▶ [EXERCISE DETAILS]:
Copy out every line holding the string "color" from the records below.

[User interface change data]
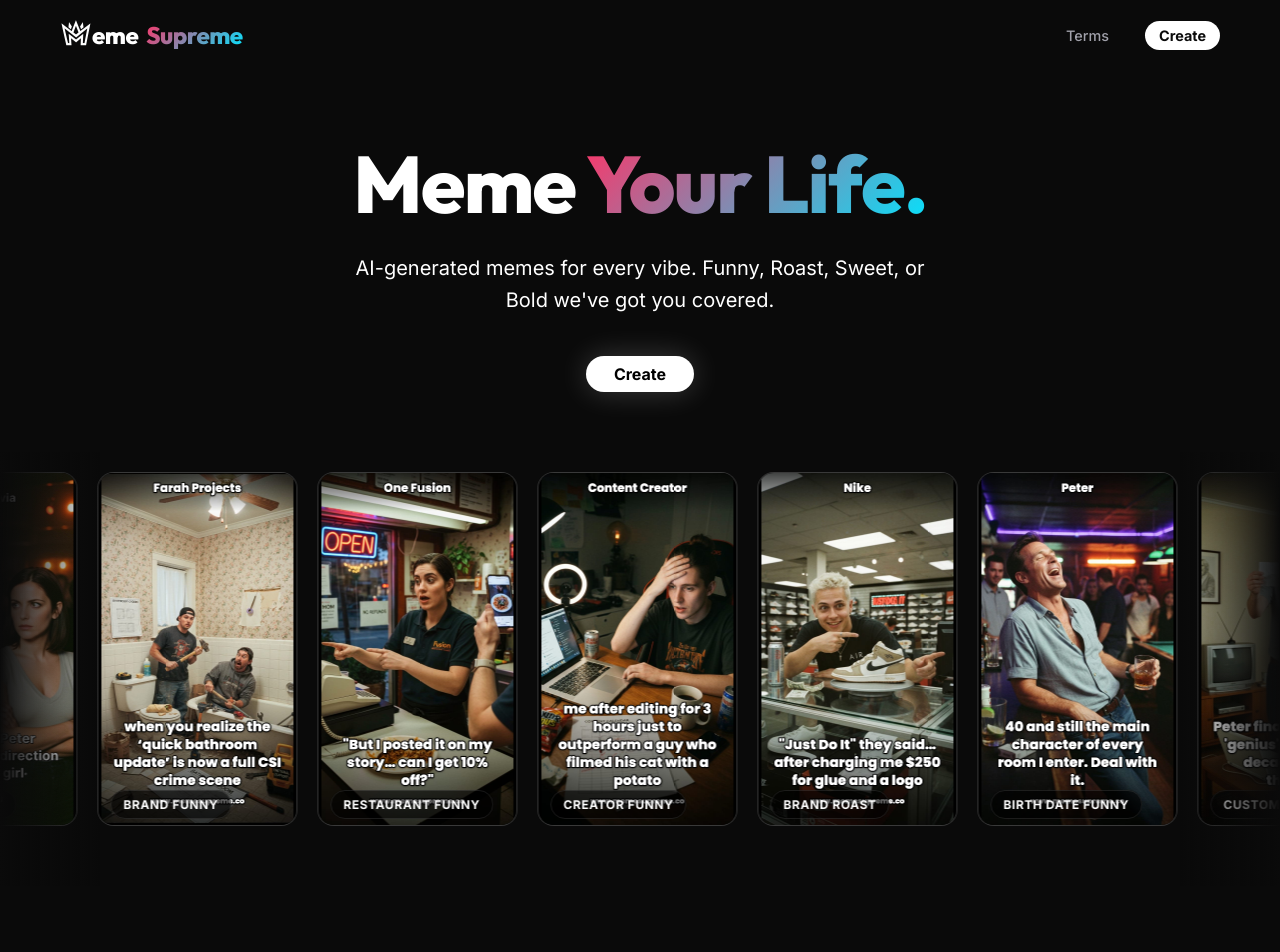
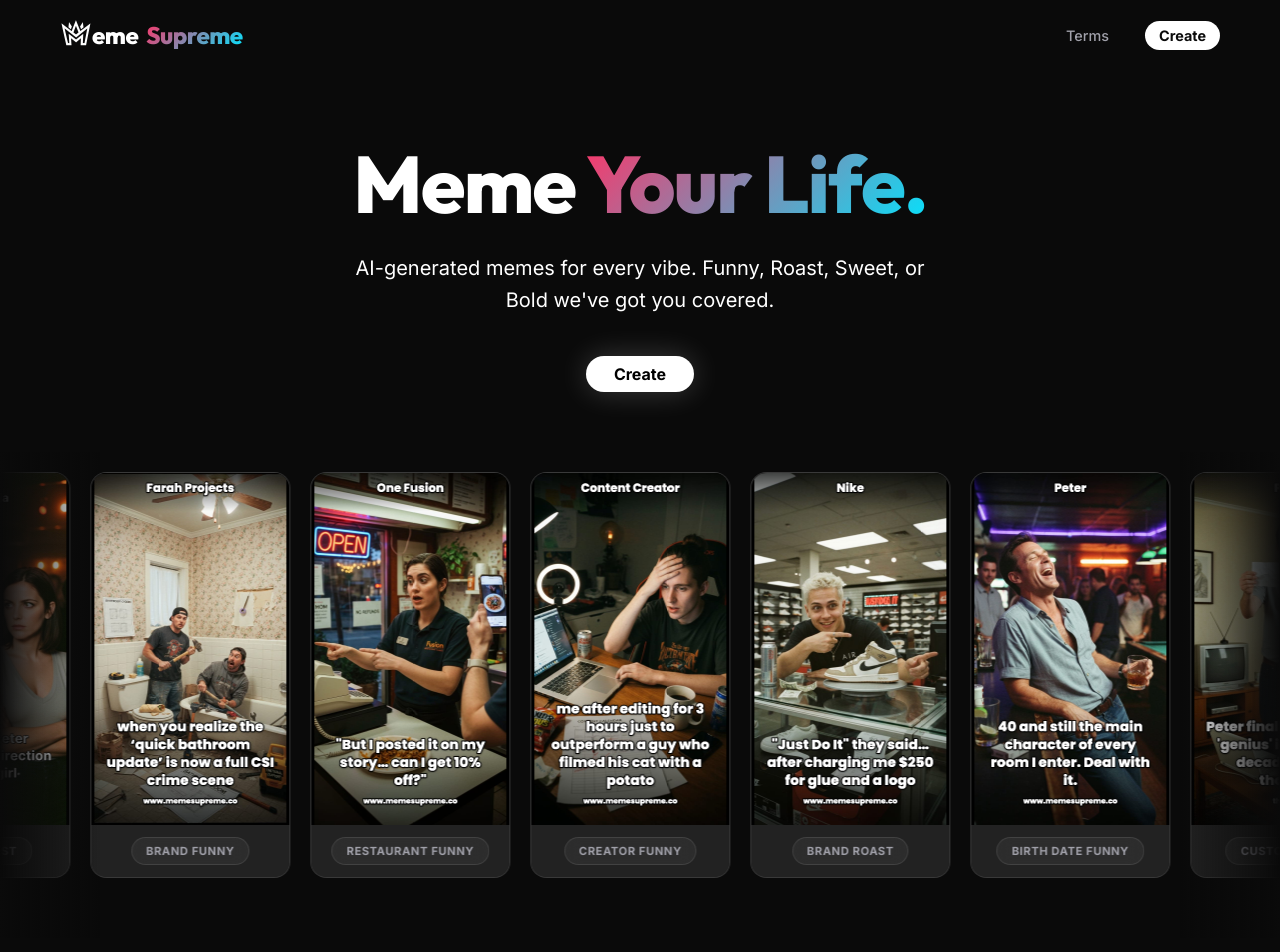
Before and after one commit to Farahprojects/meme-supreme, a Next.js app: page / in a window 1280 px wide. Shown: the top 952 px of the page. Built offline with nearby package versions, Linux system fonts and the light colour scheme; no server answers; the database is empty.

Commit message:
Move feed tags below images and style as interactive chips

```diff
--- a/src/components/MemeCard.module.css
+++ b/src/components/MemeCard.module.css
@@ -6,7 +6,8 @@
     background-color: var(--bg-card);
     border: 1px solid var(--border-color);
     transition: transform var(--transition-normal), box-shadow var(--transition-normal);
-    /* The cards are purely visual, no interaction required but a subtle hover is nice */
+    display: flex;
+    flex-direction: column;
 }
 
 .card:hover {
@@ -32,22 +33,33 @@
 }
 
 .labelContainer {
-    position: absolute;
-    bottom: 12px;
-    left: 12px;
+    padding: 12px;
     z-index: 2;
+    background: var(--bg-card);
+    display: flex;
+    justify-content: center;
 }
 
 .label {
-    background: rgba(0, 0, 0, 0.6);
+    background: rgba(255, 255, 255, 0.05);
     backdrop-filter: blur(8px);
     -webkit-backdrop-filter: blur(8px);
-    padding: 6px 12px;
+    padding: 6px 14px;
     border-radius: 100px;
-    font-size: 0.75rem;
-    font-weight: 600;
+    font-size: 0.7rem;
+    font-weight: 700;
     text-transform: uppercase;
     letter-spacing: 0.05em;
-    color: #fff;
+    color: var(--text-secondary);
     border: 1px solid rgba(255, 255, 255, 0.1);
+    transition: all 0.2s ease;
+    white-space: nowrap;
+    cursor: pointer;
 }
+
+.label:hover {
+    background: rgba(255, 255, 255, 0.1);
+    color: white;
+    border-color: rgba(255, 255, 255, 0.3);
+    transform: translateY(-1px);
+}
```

▶ [WRITTEN RESPONSE]:
     background-color: var(--bg-card);
     border: 1px solid var(--border-color);
-    color: #fff;
+    color: var(--text-secondary);
+    color: white;
+    border-color: rgba(255, 255, 255, 0.3);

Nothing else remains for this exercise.